I start by making the uncomfortable 4' up the trunk diagonal cut on the leaner. As the cuts are made, this aspen tree just keeps plopping down without falling. On the second or third chunk cut I get sloppy and pin my chainsaw bar. I go back to the truck and grab another saw. I get back to the aspen, and try to fire up the Dolmar. No go. I check for fuel - no fuel. Back to the truck. On the way, it occurs to me that maybe I could just use a strap and tug the bottom of the aspen loose so it will fall. Okay, I'll try this.

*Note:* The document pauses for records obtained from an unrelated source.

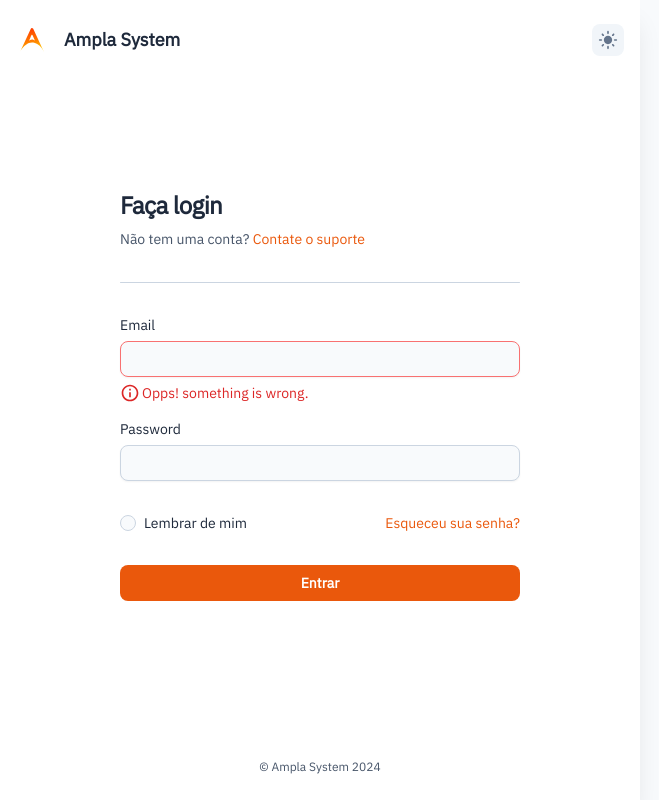
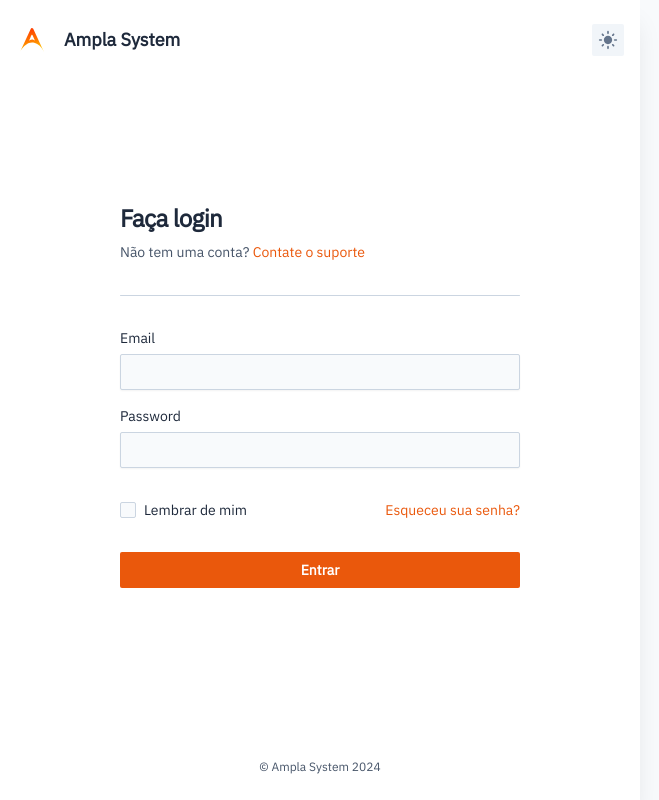
Before and after one commit to ICEI-PUC-Minas-PMGES-TI/pmg-es-2024-1-ti3-9577100-amplasystem, a React (Vite) app: page / in a window 1280 px wide. Shown: the whole page, without its empty margins (0-659 px from the left). Built offline with nearby package versions, Linux system fonts and the light colour scheme.

Commit message:
Adicionado validação de campos login

```diff
--- a/src/pages/LoginPage.tsx
+++ b/src/pages/LoginPage.tsx
@@ -1,4 +1,4 @@
-import * as React from "react";
+import React, { useState } from "react";
 import GlobalStyles from "@mui/joy/GlobalStyles";
 import Box from "@mui/joy/Box";
 import Button from "@mui/joy/Button";
@@ -11,21 +11,75 @@ import Input from "@mui/joy/Input";
 import Typography from "@mui/joy/Typography";
 import Stack from "@mui/joy/Stack";
 import IconButton from "@mui/joy/IconButton";
+import FormHelperText from "@mui/joy/FormHelperText";
+import { InfoOutlined } from "@mui/icons-material";
 
 import ColorSchemeToggle from "@/components/ColorSchemeToggle";
-import { InfoOutlined } from "@mui/icons-material";
-import FormHelperText from "@mui/joy/FormHelperText";
 
-interface FormElements extends HTMLFormControlsCollection {
-  email: HTMLInputElement;
-  password: HTMLInputElement;
-  persistent: HTMLInputElement;
-}
 interface SignInFormElement extends HTMLFormElement {
-  readonly elements: FormElements;
+  elements: HTMLFormControlsCollection & {
+    email: HTMLInputElement;
+    password: HTMLInputElement;
+    persistent: HTMLInputElement;
+  };
 }
 
-export default function JoySignInSideTemplate() {
+interface FormData {
+  email: string;
+  password: string;
+  persistent: boolean;
+}
+
+interface FormErrors {
+  email: string;
+  password: string;
+}
+
+const LoginPage: React.FC = () => {
+  const [errors, setErrors] = useState<FormErrors>({
+    email: "",
+    password: "",
+  });
+
+  const validateForm = (data: FormData): FormErrors => {
+    const errors: FormErrors = {
+      email: "",
+      password: "",
+    };
+
+    if (!data.email) {
+      errors.email = "Email é obrigatório";
+    } else if (!/\S+@\S+\.\S+/.test(data.email)) {
+      errors.email = "Email inválido";
+    }
+
+    if (!data.password) {
+      errors.password = "Senha é obrigatória";
+    }
+
+    return errors;
+  };
+
+  const handleFormSubmit = (event: React.FormEvent<SignInFormElement>) => {
+    event.preventDefault();
+
+    const form = event.currentTarget;
+    const formData: FormData = {
+      email: form.elements.email.value,
+      password: form.elements.password.value,
+      persistent: form.elements.persistent.checked,
+    };
+
+    const formErrors = validateForm(formData);
+    setErrors(formErrors);
+
+    if (!formErrors.email && !formErrors.password) {
+      alert(
+        `Email: ${formData.email}\nPassword: ${formData.password}\nPersistent: ${formData.persistent}`
+      );
+    }
+  };
+
   return (
     <>
       <GlobalStyles
@@ -146,30 +200,26 @@ export default function JoySignInSideTemplate() {
               })}
             />
             <Stack gap={4} sx={{ mt: 2 }}>
-              <form
-                onSubmit={async (event: React.FormEvent<SignInFormElement>) => {
-                  event.preventDefault();
-                  const formElements = event.currentTarget.elements;
-                  const data = {
-                    email: formElements.email.value,
-                    password: formElements.password.value,
-                    persistent: formElements.persistent.checked,
-                  };
-
-                  alert(JSON.stringify(data, null, 2));
-                }}
-              >
-                <FormControl required error>
+              <form onSubmit={handleFormSubmit}>
+                <FormControl error={Boolean(errors.email)}>
                   <FormLabel>Email</FormLabel>
-                  <Input type="email" name="email" />
-                  <FormHelperText>
-                    <InfoOutlined />
-                    Opps! something is wrong.
-                  </FormHelperText>
+                  <Input name="email" />
+                  {errors.email && (
+                    <FormHelperText>
+                      <InfoOutlined />
+                      {errors.email}
+                    </FormHelperText>
+                  )}
                 </FormControl>
-                <FormControl required>
+                <FormControl error={Boolean(errors.password)}>
                   <FormLabel>Password</FormLabel>
                   <Input type="password" name="password" />
+                  {errors.password && (
+                    <FormHelperText>
+                      <InfoOutlined />
+                      {errors.password}
+                    </FormHelperText>
+                  )}
                 </FormControl>
                 <Stack gap={4} sx={{ mt: 2 }}>
                   <Box
@@ -213,10 +263,11 @@ export default function JoySignInSideTemplate() {
           transition:
             "background-image var(--Transition-duration), left var(--Transition-duration) !important",
           transitionDelay: "calc(var(--Transition-duration) + 0.1s)",
-          // background: theme.palette.primary[500],
           background: theme.palette.background.surface,
         })}
       />
     </>
   );
-}
+};
+
+export default LoginPage;
--- a/src/styles/themes/customTheme.ts
+++ b/src/styles/themes/customTheme.ts
@@ -21,17 +21,29 @@ const theme = extendTheme({
           800: "#7c2d12",
           900: "#431407",
         },
-        danger: {
-          50: "#fee2e2",
-          100: "#fecaca",
-          200: "#fca5a5",
-          300: "#f87171",
-          400: "#ef4444",
-          500: "#dc2626",
-          600: "#b91c1c",
-          700: "#991b1b",
-          800: "#7f1d1d",
-          900: "#450a0a",
+        // danger: { // Red
+        //   50: "#fee2e2",
+        //   100: "#fecaca",
+        //   200: "#fca5a5",
+        //   300: "#f87171",
+        //   400: "#ef4444",
+        //   500: "#dc2626",
+        //   600: "#b91c1c",
+        //   700: "#991b1b",
+        //   800: "#7f1d1d",
+        //   900: "#450a0a",
+        // },
+        danger: { // Rose
+          50: "#ffe4e6",
+          100: "#fecdd3",
+          200: "#fda4af",
+          300: "#fb7185",
+          400: "#f43f5e",
+          500: "#e11d48",
+          600: "#be123c",
+          700: "#9f1239",
+          800: "#881337",
+          900: "#4c0519",
         },
         // primary: { // Green
         //   50: "#dcfce7",
@@ -91,17 +103,29 @@ const theme = extendTheme({
           800: "#9a3412",
           900: "#7c2d12",
         },
-        danger: {
-          50: "#fef2f2",
-          100: "#fee2e2",
-          200: "#fecaca",
-          300: "#fca5a5",
-          400: "#f87171",
-          500: "#ef4444",
-          600: "#dc2626",
-          700: "#b91c1c",
-          800: "#991b1b",
-          900: "#7f1d1d",
+        // danger: { // Red
+        //   50: "#fef2f2",
+        //   100: "#fee2e2",
+        //   200: "#fecaca",
+        //   300: "#fca5a5",
+        //   400: "#f87171",
+        //   500: "#ef4444",
+        //   600: "#dc2626",
+        //   700: "#b91c1c",
+        //   800: "#991b1b",
+        //   900: "#7f1d1d",
+        // },
+        danger: { // Rose
+          50: "#fff1f2",
+          100: "#ffe4e6",
+          200: "#fecdd3",
+          300: "#fda4af",
+          400: "#fb7185",
+          500: "#f43f5e",
+          600: "#e11d48",
+          700: "#be123c",
+          800: "#9f1239",
+          900: "#881337",
         },
         // primary: { // Green
         //   50: "#f0fdf4",
@@ -143,8 +167,7 @@ const theme = extendTheme({
     },
   },
   radius: {
-    xs: '.5rem',
-    // xs: '.125rem',
+    xs: '.125rem',
     sm: '.25rem',
     md: '.5rem',
     lg: '1rem',
```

After several pulls with the truck, I eventually get the aspen to fall. It goes to the right and falls right on top of the downed small pine. I think, 'I'll take some of that aspen if I need extra wood to reach the 1.5 cord limit.' (Little did I know that I wouldn't even be able to harvest all of the small pine much less the aspen). Next, I drop the large pine. I'm off. I was trying to send it towards the road but not across the road - but I'm 30 degrees off and it falls on the road across the top of the other small pine - thump! Now there is a 4" layer of twigs and cones across the road.
I buck up the large pine. Most of the rounds are big. I can see I need to do a better job of estimating the cordage in a tree. This one tree pretty much fills my trailer (6.5' x 11') with stacked rounds two high (32"). I'm use to smaller trees. Darn, I didn't realize there was that much wood in that big pine - it didn't look that big to me.

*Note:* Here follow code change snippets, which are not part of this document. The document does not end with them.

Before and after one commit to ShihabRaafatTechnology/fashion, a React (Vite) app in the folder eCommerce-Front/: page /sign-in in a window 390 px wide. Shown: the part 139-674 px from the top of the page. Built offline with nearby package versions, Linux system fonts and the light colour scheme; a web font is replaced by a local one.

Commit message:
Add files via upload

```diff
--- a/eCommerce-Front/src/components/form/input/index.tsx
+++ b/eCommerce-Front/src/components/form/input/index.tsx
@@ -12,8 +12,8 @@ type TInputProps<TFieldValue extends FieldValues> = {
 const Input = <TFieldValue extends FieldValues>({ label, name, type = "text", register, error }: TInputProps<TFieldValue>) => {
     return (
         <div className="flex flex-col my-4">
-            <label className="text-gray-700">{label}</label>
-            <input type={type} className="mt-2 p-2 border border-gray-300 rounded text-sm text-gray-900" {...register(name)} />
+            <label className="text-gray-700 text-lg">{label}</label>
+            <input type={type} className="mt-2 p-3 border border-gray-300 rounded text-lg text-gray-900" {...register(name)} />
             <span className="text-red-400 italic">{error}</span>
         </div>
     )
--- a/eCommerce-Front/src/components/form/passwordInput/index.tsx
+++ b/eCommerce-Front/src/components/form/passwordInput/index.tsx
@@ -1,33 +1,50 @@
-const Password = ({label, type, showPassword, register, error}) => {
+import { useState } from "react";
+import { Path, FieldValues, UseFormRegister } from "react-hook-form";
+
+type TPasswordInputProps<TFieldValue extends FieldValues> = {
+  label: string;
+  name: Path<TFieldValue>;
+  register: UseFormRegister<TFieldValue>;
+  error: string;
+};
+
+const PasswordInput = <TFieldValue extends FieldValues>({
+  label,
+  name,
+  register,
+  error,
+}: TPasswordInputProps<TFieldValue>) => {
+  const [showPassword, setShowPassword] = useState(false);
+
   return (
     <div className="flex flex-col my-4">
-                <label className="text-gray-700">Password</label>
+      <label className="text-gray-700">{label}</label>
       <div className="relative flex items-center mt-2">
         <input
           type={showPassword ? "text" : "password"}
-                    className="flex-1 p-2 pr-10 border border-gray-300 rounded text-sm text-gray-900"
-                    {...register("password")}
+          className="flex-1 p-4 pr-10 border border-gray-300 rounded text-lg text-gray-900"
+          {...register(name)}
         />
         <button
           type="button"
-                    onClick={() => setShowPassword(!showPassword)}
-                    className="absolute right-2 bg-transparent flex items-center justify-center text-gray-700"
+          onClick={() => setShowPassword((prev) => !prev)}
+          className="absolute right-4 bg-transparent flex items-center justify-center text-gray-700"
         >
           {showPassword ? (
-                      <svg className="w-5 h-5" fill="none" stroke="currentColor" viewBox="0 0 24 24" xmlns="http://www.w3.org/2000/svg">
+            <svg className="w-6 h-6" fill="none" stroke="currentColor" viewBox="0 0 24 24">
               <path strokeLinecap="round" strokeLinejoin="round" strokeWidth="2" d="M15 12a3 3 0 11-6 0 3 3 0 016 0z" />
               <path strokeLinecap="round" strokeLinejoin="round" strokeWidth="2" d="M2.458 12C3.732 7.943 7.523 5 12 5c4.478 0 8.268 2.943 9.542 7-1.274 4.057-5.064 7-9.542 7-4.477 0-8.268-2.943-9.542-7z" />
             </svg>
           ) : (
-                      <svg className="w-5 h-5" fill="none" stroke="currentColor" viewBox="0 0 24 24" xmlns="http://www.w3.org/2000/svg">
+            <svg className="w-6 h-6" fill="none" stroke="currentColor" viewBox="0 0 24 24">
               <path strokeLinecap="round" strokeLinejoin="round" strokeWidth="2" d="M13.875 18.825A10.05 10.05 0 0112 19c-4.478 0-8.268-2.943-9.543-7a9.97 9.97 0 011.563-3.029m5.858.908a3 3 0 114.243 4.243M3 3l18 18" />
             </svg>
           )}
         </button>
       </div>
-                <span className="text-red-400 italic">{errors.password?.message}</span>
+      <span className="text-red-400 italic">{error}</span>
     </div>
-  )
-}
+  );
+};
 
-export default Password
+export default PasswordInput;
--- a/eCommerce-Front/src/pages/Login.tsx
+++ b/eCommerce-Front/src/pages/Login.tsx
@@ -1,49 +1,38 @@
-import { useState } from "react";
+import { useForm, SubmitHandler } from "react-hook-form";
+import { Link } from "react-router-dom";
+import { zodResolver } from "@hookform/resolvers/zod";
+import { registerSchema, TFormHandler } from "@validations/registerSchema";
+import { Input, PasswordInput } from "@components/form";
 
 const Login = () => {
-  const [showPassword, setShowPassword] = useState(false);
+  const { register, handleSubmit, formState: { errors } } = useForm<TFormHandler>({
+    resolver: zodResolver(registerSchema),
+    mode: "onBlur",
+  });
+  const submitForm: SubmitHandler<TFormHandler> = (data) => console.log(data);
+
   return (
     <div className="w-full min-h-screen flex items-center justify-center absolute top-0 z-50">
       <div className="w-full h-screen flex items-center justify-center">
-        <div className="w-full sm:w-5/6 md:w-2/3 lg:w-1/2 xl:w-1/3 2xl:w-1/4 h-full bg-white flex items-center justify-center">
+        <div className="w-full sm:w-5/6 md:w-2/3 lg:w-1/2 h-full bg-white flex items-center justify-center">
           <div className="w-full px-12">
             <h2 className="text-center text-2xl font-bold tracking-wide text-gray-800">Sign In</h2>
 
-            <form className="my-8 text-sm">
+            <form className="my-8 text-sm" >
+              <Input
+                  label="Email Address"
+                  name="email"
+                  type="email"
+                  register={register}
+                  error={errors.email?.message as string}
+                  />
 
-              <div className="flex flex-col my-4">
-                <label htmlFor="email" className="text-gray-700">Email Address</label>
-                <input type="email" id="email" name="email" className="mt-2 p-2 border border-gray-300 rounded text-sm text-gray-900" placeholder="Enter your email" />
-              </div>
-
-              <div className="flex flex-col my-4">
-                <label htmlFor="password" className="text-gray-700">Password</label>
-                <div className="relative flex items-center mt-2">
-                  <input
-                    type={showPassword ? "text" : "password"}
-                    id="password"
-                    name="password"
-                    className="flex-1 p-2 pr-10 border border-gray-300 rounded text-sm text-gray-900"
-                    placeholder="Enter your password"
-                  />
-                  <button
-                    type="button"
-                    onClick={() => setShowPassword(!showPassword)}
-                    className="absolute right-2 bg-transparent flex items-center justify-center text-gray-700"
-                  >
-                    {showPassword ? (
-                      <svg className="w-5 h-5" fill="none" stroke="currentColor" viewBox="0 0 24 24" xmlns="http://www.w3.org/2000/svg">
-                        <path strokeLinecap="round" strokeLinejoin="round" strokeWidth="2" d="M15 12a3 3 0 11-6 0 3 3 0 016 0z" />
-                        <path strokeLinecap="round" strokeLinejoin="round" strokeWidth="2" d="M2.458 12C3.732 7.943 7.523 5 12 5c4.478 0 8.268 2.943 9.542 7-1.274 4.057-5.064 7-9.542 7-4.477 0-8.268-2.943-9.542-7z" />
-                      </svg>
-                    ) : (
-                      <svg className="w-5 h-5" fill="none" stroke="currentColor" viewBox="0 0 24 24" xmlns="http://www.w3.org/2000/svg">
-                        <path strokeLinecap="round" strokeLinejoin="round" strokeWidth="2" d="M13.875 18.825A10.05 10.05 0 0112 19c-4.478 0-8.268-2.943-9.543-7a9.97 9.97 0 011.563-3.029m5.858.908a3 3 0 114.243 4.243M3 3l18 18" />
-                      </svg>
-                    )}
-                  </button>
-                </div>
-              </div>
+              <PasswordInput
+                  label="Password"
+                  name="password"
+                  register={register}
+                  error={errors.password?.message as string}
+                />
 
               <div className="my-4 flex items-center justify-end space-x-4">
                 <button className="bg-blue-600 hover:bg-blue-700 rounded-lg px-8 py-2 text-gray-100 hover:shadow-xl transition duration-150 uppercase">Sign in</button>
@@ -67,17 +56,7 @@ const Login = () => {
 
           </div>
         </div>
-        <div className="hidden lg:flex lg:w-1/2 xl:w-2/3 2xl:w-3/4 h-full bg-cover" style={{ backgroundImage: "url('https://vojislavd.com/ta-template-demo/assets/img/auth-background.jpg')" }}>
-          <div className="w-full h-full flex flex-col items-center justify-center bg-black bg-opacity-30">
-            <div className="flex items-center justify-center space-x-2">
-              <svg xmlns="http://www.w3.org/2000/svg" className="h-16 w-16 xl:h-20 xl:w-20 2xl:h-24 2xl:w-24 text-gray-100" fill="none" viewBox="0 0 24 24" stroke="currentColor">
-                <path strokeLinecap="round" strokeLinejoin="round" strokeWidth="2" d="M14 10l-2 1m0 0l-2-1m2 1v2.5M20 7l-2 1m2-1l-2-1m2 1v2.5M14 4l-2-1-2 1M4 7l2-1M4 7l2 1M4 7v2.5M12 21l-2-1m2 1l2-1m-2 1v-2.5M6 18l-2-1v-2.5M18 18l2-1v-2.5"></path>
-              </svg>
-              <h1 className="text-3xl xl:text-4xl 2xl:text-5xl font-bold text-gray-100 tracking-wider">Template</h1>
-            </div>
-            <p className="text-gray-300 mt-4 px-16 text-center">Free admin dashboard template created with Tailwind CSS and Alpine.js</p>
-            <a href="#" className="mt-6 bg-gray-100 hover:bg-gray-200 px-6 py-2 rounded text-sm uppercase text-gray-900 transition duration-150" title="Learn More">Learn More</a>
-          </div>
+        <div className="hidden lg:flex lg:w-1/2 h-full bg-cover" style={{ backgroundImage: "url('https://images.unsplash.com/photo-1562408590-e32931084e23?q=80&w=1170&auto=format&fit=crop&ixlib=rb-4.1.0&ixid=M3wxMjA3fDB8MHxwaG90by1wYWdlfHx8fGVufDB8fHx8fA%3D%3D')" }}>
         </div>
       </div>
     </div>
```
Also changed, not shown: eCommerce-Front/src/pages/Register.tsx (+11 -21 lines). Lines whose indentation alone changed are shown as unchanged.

After a few hours I'm exhausted rolling and loading these big rounds - at least they are dry. I cut the top half of the small pine and load some into the pickup bed. I have to get it off of the road. And, I cut six 32 inchers to use as a wall across the back of the trailer ( to pin the big rounds in). I hope this works. The 2 wheel drive Tundra slowly crawls up the hill of this dirt road and makes it to the main gravel road. I stop and recheck the load - my strapped in 32 inchers appear to be staying in place.
It's a heavy load. So I go 25 mph down the mountain. At some point I smell hot brakes. I slow down and avoid using the brakes. I take the back roads for 35 miles - slow and steady. I get home - all of the wood is still there - whew, made it. I'm now done with wood gathering in the forest, at least for this year. I realize I need to get and bring a rake next time. That 4 inch layer of twigs and cones needs to be raked to the side of the road (fire hazard), oops. I can hear the foresters in my head cussing when they have to do this. Next year....